Aidan O’Shea was playing club championship for Breaffy on the afternoon when Dublin sent tremors of fear across the country by skinning Meath in a way that Meath men are rarely skinned. The highlights were on The Sunday Game when he got home. “I watched 15 minutes and went to bed,” he remembers.
It is only now that O’Shea is permitting himself to turn his thoughts to the capital. On Sunday, O’Shea and Mayo will stake their claim as All-Ireland contenders in Croke Park.
Last September ended with another broken conclusion for Mayo and with Dublin euphoria. Mayo were one point and still 60 years away from winning the Sam Maguire. This year, Dublin have been scintillating as All-Ireland champions, toted as all but unbeatable. But O’Shea and Mayo return for another tilt, unscarred.
“Pure excitement,” he says of his feelings about Sunday’s quarter-final.
“It’s what you’ve been waiting for all year. The football championship only really kicks off on the Bank Holiday weekend so all the stuff beforehand goes out the window and you get down to business. I can’t wait for it to be honest. I’d prefer to play there than anywhere else. It is the best pitch in the country and there’s a great atmosphere there.”
Regardless of what happens, this particular period in Mayo football will be known as the Horan era and O’Shea has stepped forward as a gargantuan figure. The former minor prodigy, a man-child at number 11, has tailored his life around the game.
Last year, he admitted that he had to quit Dublin for his home county because he simply couldn’t get the fitness and preparatory work done. O’Shea is 23 but since he moved west, life has become busier: he has taken up a role as a production planner in a pharmaceutical company in Westport and became a father last November.
When he began playing with Mayo, he used to try and watch every second broadcast of championship but gradually he realised that the clutter didn’t really help his game. He keeps the head down.
“Yeah, I was there,” he laughed when asked if he made it in to work, as usual, for 8am on the Monday morning after Mayo’s fourth consecutive Connacht championship. When Mayo are playing, the Sunday match becomes the epicentre of his week. When they are not, he switches off.
“I spend enough time looking at football and Saturday is my day off so I’ll probably spend time with my daughter and go to the beach.”
O’Shea’s athleticism and comfort on the ball was a shining part of Mayo’s All-Ireland run last summer and marked him out as an archetypal modern midfielder.
In the All-Ireland final, Dublin neutralised his effectiveness by having Stephen Cluxton ping his kick-outs to the periphery, keeping the football firmly away from O’Shea’s radar.
When Galway came to Castlebar last month, the big surprise was that O’Shea was named at number 11. It wasn’t that James Horan was trying to reinvent him as Greg Blaney. O’Shea played as a primary ball-winner and facilitator and as a daunting physical presence whenever he took the notion to carry the ball at speed.

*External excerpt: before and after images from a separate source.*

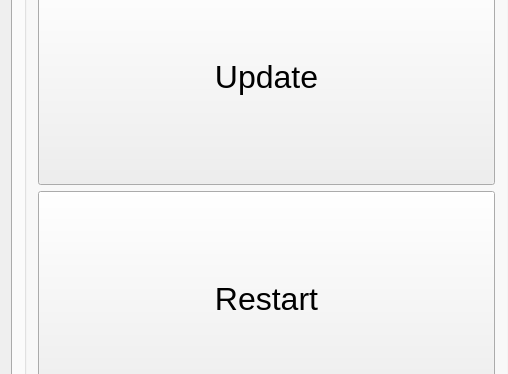
Above: mainwindow.ui from Maeyanie/showercap before the change; both pictures show x 0 to 508 and y 109 to 483 of the 1024 by 600 pixel window. Below: the same form after it.
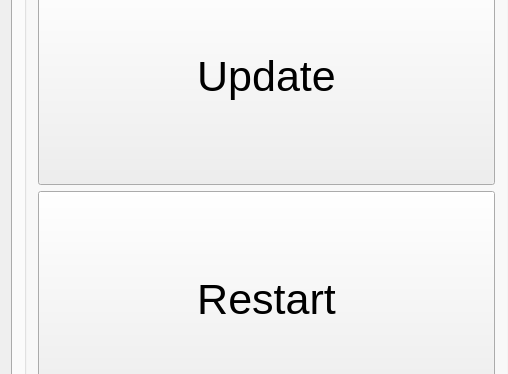
That is the form after the change. The open tabs and pages were chosen to show the change.

Commit message: Add some debug printfs to help figure out why this whole sync thing still isn't working.

```diff
--- a/mainwindow.ui
+++ b/mainwindow.ui
@@ -742,6 +742,11 @@
                <verstretch>0</verstretch>
               </sizepolicy>
              </property>
+             <property name="font">
+              <font>
+               <pointsize>32</pointsize>
+              </font>
+             </property>
              <property name="text">
               <string>Restart</string>
              </property>
@@ -755,6 +760,11 @@
                <verstretch>0</verstretch>
               </sizepolicy>
              </property>
+             <property name="font">
+              <font>
+               <pointsize>32</pointsize>
+              </font>
+             </property>
              <property name="text">
               <string>Update</string>
              </property>
```
Left out of the diff: 2 changed lines with no effect on the pictures. The commit also changes 1 other file.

“It’s not really new to me, I played there a lot in my underage career,” he says.
“It wasn’t something new, it something James asked me to do against Galway.
“ I found a lot of space because Gary O’Donnell wanted to stay in the centre of the pitch to protect his defence. It benefited both ways for us. My work is 25 to 30 yards further up the pitch which helps when I’m fouled because I’m in scoring range for Cillian.

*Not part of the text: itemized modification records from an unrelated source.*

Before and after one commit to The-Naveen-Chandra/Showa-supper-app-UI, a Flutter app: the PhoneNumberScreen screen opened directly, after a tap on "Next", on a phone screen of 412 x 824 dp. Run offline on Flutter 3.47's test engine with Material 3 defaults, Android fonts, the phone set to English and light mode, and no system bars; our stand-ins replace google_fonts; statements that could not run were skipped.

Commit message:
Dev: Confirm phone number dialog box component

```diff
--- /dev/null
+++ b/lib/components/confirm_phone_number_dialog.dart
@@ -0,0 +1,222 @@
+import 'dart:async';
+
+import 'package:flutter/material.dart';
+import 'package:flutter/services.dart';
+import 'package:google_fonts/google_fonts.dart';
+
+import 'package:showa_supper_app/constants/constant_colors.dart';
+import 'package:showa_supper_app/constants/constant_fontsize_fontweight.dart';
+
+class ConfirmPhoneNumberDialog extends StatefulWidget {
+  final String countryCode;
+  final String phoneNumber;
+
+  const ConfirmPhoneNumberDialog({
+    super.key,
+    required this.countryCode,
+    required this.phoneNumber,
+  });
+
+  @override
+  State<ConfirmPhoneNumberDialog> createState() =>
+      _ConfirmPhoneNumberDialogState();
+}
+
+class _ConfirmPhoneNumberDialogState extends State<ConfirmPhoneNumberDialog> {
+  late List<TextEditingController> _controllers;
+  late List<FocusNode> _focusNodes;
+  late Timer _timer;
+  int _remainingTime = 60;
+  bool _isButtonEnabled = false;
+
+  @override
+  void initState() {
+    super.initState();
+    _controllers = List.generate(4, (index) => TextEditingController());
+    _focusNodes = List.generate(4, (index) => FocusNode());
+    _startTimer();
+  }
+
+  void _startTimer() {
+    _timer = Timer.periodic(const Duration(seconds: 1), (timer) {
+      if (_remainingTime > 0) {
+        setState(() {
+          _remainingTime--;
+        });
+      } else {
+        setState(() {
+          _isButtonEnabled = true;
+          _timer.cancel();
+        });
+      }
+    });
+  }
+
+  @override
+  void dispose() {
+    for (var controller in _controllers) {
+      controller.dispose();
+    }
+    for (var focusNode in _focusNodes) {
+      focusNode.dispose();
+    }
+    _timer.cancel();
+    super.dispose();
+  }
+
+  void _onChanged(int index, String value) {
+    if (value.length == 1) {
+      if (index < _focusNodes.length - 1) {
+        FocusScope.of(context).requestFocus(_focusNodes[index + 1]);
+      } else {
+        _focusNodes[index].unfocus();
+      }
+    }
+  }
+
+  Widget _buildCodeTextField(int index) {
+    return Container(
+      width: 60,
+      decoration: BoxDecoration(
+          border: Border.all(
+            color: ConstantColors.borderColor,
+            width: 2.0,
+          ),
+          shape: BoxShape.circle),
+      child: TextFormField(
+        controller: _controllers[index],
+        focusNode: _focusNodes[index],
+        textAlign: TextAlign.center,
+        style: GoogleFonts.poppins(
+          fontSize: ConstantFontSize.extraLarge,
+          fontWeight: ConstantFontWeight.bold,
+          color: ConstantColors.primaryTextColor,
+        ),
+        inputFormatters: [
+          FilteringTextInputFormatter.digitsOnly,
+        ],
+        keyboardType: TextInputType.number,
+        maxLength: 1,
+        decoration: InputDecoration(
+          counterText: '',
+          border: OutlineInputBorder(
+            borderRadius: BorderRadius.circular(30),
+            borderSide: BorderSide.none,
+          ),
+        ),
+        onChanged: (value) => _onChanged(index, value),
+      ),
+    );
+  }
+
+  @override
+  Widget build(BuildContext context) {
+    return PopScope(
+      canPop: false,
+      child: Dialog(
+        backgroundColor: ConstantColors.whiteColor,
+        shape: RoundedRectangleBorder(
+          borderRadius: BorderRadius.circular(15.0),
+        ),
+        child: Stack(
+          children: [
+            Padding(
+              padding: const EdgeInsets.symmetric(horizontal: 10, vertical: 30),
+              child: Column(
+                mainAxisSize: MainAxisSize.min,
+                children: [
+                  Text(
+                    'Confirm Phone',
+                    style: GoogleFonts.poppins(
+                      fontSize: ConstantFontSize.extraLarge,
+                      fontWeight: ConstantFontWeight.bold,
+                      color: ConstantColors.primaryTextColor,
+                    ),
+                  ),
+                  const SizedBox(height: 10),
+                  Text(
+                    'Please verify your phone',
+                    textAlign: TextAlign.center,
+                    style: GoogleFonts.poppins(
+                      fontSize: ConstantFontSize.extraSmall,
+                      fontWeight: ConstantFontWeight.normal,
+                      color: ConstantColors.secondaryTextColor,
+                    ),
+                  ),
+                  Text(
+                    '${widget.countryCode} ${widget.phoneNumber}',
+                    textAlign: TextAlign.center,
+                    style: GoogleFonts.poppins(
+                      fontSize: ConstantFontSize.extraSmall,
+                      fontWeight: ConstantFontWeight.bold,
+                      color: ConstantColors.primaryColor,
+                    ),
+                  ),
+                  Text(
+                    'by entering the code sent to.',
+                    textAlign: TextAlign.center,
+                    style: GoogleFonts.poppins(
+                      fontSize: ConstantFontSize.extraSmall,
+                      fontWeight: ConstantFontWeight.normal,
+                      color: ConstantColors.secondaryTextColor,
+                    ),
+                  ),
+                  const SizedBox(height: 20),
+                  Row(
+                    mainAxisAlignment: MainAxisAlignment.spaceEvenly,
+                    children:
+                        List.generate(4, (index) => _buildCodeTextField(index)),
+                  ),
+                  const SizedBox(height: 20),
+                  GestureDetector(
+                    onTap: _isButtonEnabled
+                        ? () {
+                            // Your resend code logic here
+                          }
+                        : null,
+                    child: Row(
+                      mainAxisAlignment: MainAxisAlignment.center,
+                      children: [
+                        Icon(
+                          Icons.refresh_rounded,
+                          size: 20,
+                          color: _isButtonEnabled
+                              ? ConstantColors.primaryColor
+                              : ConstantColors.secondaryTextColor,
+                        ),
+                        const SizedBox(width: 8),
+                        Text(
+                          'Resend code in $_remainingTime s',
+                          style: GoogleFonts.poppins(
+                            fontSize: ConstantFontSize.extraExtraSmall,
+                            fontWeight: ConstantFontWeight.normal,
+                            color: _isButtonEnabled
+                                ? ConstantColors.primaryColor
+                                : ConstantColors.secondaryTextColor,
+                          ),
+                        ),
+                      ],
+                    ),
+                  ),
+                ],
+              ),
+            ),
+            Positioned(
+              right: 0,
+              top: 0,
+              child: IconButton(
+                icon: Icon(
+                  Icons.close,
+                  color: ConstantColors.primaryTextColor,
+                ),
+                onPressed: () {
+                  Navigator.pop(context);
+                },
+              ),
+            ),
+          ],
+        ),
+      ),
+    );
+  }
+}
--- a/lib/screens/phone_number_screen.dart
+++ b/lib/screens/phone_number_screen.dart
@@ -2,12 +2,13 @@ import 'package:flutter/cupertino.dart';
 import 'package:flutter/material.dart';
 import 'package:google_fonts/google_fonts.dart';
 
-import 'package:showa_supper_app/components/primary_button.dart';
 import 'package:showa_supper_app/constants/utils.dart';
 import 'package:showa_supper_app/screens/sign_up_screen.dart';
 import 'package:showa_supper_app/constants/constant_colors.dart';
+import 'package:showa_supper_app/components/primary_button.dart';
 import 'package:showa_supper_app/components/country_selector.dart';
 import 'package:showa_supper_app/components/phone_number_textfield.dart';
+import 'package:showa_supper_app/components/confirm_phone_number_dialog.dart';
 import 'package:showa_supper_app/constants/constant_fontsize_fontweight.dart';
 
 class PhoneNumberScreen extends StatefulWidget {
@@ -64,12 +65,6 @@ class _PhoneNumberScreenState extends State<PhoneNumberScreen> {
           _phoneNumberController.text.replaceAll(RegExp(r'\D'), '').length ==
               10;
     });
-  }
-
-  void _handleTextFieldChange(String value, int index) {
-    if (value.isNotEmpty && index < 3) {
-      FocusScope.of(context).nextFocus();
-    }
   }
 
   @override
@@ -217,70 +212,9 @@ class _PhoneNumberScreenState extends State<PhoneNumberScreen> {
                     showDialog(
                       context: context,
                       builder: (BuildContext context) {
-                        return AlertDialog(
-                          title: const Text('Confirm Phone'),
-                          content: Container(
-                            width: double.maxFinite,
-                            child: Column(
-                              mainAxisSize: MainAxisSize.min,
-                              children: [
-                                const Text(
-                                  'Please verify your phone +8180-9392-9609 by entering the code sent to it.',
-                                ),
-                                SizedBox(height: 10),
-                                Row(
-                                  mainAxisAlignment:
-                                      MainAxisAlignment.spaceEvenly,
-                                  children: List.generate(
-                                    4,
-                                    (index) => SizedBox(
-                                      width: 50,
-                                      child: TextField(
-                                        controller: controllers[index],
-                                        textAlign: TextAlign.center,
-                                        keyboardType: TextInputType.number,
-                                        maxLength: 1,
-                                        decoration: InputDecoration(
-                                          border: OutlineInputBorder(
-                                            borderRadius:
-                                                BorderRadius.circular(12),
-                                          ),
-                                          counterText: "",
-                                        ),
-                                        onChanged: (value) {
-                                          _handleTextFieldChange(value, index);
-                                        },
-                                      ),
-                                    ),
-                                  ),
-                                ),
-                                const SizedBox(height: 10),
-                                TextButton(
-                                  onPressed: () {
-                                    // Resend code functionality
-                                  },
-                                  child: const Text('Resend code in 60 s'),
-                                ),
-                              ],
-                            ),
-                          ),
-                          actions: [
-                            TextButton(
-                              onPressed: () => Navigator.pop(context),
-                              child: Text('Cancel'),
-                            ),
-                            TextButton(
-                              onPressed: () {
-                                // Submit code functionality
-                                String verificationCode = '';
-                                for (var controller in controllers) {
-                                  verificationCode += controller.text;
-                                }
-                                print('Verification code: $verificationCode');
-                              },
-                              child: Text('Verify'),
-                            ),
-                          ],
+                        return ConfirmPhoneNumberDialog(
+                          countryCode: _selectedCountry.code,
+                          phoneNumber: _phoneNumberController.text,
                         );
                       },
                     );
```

“It’s important to have a presence in the half-forward line and win ball. Also it’s a huge kick out option too because there aren’t many centre backs who will follow their man out for a kick out.”
Mayo first posted a serious signal of intent under Horan by thundering past then All-Ireland champions Cork in the 2011 quarter-final. Since then, they have been the most consistent team in Ireland. O’Shea was then at the outset of his conversion from reluctant full-forward to marauding midfielder but pounces when asked what he remembers about the game.

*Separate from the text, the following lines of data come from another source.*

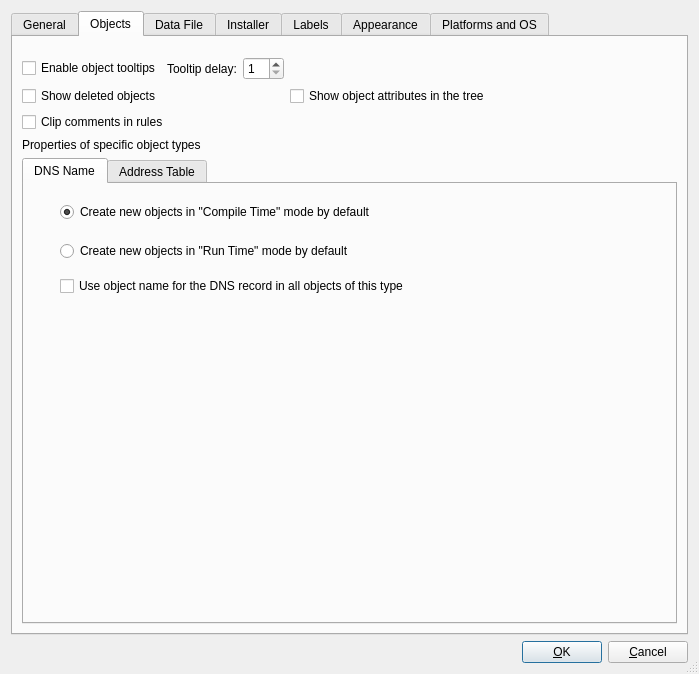
Qt form src/gui/prefsdialog_q.ui (fwbuilder/fwbuilder) before a commit.
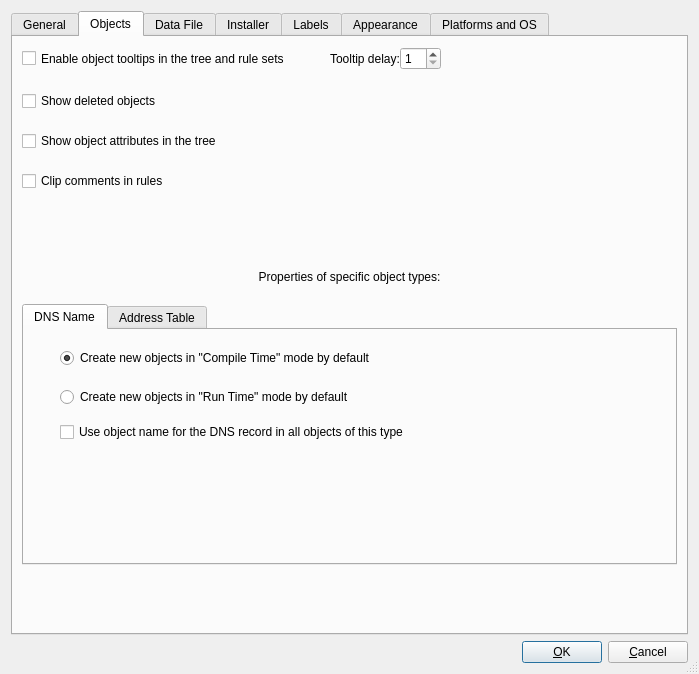
The same form after that commit. The open tabs and pages were chosen to show the change. Icons and pictures are not drawn.

Commit message: * fixed #1303 "Improve design of the global Preferences, tab Objects"

```diff
--- a/src/gui/prefsdialog_q.ui
+++ b/src/gui/prefsdialog_q.ui
@@ -186,81 +186,123 @@
       <attribute name="title" >
        <string>Objects</string>
       </attribute>
-      <layout class="QGridLayout" name="gridLayout_2" >
-       <property name="topMargin" >
+      <layout class="QGridLayout" name="gridLayout_2">
+       <property name="verticalSpacing">
         <number>20</number>
        </property>
-       <item row="0" column="0" >
-        <widget class="QCheckBox" name="objTooltips" >
-         <property name="text" >
-          <string>Enable object tooltips</string>
-         </property>
-        </widget>
+       <item row="0" column="0">
+        <layout class="QHBoxLayout" name="horizontalLayout_5">
+         <item>
+          <widget class="QCheckBox" name="objTooltips">
+           <property name="minimumSize">
+            <size>
+             <width>0</width>
+             <height>25</height>
+            </size>
+           </property>
+           <property name="text">
+            <string>Enable object tooltips in the tree and rule sets</string>
+           </property>
+          </widget>
+         </item>
+         <item>
+          <spacer name="horizontalSpacer_3">
+           <property name="orientation">
+            <enum>Qt::Horizontal</enum>
+           </property>
+           <property name="sizeType">
+            <enum>QSizePolicy::Fixed</enum>
+           </property>
+           <property name="sizeHint" stdset="0">
+            <size>
+             <width>40</width>
+             <height>20</height>
+            </size>
+           </property>
+          </spacer>
+         </item>
+         <item>
+          <widget class="QLabel" name="textLabel1_6">
+           <property name="text">
+            <string>Tooltip delay:</string>
+           </property>
+           <property name="wordWrap">
+            <bool>false</bool>
+           </property>
+          </widget>
+         </item>
+         <item>
+          <widget class="QSpinBox" name="tooltipDelay">
+           <property name="minimum">
+            <number>1</number>
+           </property>
+          </widget>
+         </item>
+         <item>
+          <spacer name="spacer_2">
+           <property name="orientation">
+            <enum>Qt::Horizontal</enum>
+           </property>
+           <property name="sizeType">
+            <enum>QSizePolicy::Expanding</enum>
+           </property>
+           <property name="sizeHint" stdset="0">
+            <size>
+             <width>244</width>
+             <height>20</height>
+            </size>
+           </property>
+          </spacer>
+         </item>
+        </layout>
        </item>
-       <item row="0" column="1" >
-        <widget class="QLabel" name="textLabel1_6" >
-         <property name="text" >
-          <string>Tooltip delay:</string>
-         </property>
-         <property name="wordWrap" >
-          <bool>false</bool>
-         </property>
-        </widget>
-       </item>
-       <item row="0" column="2" >
-        <widget class="QSpinBox" name="tooltipDelay" >
-         <property name="minimum" >
-          <number>1</number>
-         </property>
-        </widget>
-       </item>
-       <item row="0" column="3" >
-        <spacer name="spacer_2" >
-         <property name="orientation" >
-          <enum>Qt::Horizontal</enum>
-         </property>
-         <property name="sizeType" >
-          <enum>QSizePolicy::Expanding</enum>
-         </property>
-         <property name="sizeHint" stdset="0" >
-          <size>
-           <width>244</width>
-           <height>20</height>
-          </size>
-         </property>
-        </spacer>
-       </item>
-       <item row="1" column="0" colspan="3" >
-        <widget class="QCheckBox" name="deletedObj" >
-         <property name="text" >
+       <item row="1" column="0">
+        <widget class="QCheckBox" name="deletedObj">
+         <property name="text">
           <string>Show deleted objects</string>
          </property>
         </widget>
        </item>
-       <item row="1" column="3" >
-        <widget class="QCheckBox" name="attributesInTree" >
-         <property name="text" >
+       <item row="2" column="0">
+        <widget class="QCheckBox" name="attributesInTree">
+         <property name="text">
           <string>Show object attributes in the tree</string>
          </property>
         </widget>
        </item>
-       <item row="2" column="0" colspan="4" >
-        <widget class="QCheckBox" name="chClipComment" >
-         <property name="text" >
+       <item row="3" column="0">
+        <widget class="QCheckBox" name="chClipComment">
+         <property name="text">
           <string>Clip comments in rules</string>
          </property>
         </widget>
        </item>
-       <item row="3" column="0" colspan="4" >
-        <widget class="QLabel" name="label_9" >
-         <property name="text" >
-          <string>Properties of specific object types</string>
+       <item row="4" column="0">
+        <spacer name="verticalSpacer_5">
+         <property name="orientation">
+          <enum>Qt::Vertical</enum>
+         </property>
+         <property name="sizeHint" stdset="0">
+          <size>
+           <width>618</width>
+           <height>20</height>
+          </size>
+         </property>
+        </spacer>
+       </item>
+       <item row="5" column="0">
+        <widget class="QLabel" name="label_9">
+         <property name="text">
+          <string>Properties of specific object types:</string>
+         </property>
+         <property name="alignment">
+          <set>Qt::AlignCenter</set>
          </property>
         </widget>
        </item>
-       <item row="4" column="0" colspan="4" >
-        <widget class="QTabWidget" name="tabWidget_2" >
-         <property name="currentIndex" >
+       <item row="6" column="0">
+        <widget class="QTabWidget" name="tabWidget_2">
+         <property name="currentIndex">
           <number>0</number>
          </property>
          <widget class="QWidget" name="DNSName" >
@@ -420,6 +462,19 @@
          </widget>
         </widget>
        </item>
+       <item row="7" column="0">
+        <spacer name="verticalSpacer_7">
+         <property name="orientation">
+          <enum>Qt::Vertical</enum>
+         </property>
+         <property name="sizeHint" stdset="0">
+          <size>
+           <width>618</width>
+           <height>46</height>
+          </size>
+         </property>
+        </spacer>
+       </item>
       </layout>
      </widget>
      <widget class="QWidget" name="tabData" >
```
Left out of the diff: 1017 changed lines with no effect on the pictures. The commit also changes 2 other files.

“The start, for me, because I was at fault for two of the goals when I lost the ball in a tackle. I think we were 2-3 down at one stage. I remember coming in at half time and we didn’t panic. It was a massive step for us as a team in James’s first year.”
By the time Mayo destroyed Donegal in last year’s quarter-final, O’Shea had wandered into footballer-of-the-year conversations but he has a more muted perspective on that hour.
“I said after that game was that the only difference between that and a couple of other games I played was I caught a few balls. If I didn’t catch them and the boys won the breaks, the same thing would have happened.”
O’Shea finished the season with an All-Star. He will hope to come up against his ceremonial partner, Michael Dara Macauley, again before the summer is out. But for now, the Dubs don’t even feature on his television set.
“We’re pretty happy. We’re building nicely. People ask whether it’s by design or not but for us it’s by design. We stuttered in the right way at the right time of year and we’re hitting Croke Park with a lot more to give.”